While we're on the topic of bars, there are a couple of consideration for the bars themselves. While carbon bars are highly touted for their vibration damping ability, they're most effective at frequencies that are much higher than what we experience on the road or trail. They also tend to be extremely rigid, which prevents them from absorbing bumps to any useful degree. The end result is front end that is just plain harsh. For these reasons, I prefer aluminum bars, as they typically have a degree of flex that helps with bump absorption. The aforementioned tape system takes care of vibration damping.

Another key item in front-end vibration damping is gloves. Padding here definitely helps.

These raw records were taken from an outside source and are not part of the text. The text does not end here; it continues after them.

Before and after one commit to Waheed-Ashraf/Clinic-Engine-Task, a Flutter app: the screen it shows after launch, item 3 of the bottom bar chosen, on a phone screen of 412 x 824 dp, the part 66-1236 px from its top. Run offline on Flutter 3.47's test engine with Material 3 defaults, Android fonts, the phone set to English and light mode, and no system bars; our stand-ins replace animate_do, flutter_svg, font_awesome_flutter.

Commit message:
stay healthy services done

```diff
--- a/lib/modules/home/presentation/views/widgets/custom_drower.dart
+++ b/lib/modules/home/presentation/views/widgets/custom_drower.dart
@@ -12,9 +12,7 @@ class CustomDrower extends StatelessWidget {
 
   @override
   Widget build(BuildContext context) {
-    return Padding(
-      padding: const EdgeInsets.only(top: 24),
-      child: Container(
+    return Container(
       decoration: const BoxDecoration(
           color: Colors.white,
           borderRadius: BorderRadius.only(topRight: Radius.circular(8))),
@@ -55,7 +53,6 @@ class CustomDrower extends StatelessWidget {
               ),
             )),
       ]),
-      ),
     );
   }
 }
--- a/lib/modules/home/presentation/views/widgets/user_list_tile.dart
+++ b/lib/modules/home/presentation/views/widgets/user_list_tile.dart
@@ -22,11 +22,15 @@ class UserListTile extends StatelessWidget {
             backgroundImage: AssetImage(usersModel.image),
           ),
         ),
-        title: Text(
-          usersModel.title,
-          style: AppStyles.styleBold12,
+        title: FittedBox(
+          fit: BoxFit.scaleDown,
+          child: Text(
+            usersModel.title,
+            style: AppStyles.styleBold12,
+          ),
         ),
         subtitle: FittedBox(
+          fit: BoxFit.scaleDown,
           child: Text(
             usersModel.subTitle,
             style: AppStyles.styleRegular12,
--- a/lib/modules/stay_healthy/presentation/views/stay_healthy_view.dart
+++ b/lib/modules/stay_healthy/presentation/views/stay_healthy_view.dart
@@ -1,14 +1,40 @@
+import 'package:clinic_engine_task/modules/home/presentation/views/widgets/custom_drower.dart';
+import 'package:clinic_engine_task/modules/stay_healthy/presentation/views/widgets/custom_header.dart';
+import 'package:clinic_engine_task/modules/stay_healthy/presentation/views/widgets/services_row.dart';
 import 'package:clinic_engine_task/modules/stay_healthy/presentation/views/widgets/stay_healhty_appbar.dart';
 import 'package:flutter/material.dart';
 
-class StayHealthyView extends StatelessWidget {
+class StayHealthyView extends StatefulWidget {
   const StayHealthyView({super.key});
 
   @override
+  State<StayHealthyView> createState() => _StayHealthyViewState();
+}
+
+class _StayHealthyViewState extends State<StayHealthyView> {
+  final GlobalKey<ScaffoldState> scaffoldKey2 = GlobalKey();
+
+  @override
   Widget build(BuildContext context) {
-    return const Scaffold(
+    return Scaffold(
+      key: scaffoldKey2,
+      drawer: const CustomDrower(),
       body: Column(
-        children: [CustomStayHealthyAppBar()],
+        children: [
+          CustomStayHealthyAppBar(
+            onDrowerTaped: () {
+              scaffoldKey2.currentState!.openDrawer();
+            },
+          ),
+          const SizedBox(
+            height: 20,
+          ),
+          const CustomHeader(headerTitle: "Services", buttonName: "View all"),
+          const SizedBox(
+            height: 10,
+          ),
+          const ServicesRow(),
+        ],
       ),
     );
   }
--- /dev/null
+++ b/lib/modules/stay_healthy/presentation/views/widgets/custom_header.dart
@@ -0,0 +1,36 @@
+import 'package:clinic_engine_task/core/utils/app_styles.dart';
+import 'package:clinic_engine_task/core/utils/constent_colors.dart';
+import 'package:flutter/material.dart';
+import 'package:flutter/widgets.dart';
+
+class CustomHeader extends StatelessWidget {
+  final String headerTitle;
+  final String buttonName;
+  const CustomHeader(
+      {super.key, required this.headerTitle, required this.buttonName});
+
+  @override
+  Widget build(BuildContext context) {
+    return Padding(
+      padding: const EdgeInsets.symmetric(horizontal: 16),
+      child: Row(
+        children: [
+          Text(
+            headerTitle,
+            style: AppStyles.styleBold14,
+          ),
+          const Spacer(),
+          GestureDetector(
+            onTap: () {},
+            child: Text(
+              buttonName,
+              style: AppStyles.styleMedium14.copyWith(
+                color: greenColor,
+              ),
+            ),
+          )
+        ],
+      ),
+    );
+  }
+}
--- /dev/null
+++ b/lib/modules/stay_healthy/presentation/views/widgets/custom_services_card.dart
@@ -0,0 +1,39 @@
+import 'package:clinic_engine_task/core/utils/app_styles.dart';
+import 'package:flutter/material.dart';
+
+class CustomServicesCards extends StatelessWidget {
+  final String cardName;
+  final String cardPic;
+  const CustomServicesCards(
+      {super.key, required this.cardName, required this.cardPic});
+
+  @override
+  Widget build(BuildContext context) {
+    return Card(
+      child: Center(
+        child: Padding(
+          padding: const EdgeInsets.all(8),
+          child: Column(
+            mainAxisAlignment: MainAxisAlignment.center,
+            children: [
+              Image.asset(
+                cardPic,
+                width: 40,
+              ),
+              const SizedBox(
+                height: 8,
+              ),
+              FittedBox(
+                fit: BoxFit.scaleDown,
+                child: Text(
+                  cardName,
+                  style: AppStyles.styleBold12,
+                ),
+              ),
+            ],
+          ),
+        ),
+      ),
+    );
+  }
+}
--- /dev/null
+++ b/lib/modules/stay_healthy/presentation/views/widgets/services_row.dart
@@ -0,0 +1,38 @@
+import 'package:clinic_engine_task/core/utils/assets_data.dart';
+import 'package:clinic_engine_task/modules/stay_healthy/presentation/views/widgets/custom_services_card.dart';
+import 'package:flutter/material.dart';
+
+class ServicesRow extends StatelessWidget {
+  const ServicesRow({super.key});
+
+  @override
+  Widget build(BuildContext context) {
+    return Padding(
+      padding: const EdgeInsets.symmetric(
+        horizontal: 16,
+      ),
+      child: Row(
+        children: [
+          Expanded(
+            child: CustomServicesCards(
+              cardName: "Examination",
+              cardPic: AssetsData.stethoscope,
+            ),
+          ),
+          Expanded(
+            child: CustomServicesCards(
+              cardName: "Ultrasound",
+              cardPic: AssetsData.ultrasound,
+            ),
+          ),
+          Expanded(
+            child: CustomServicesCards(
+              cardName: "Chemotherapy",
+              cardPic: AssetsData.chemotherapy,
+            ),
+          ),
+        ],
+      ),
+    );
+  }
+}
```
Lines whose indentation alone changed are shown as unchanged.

At the back end, there are several types of seatposts that are designed to aid in bump absorption and vibration damping. They all work to varying degrees. Saddle choice makes a huge difference, too. While I like my road saddles to be narrow with thin padding, for gravel and MTB I use TT/Tri saddles that have a wider, padded nose, a deep relief groove (or cutout) and a bit more generous padding. That takes much of the sting out of a stiff frame on bumps, absorbs vibration well and the Lycra cover on the nose of the saddles I use makes it easier to slide on and off.

Hopefully these ideas will work for some of you, too.
0
cmcalpin

Member
Registered:
Posts: 43
Reply with quote  #19 
Quote:
Originally Posted by ljsmith
It certainly would be simpler, but no where near as effective.  Trek and Specialized have both tried things like this with Zertz and Buzz kill, but these turned out to be more gimmicky than functional.


Interesting. I never knew that but thanks for informing me.

__________________
SWIG Tour
SW Iowa's premier gravel ride
0
Previous Topic | Next Topic
Print
Reply

Quick Navigation:

Easily create a Forum Website with Website Toolbox.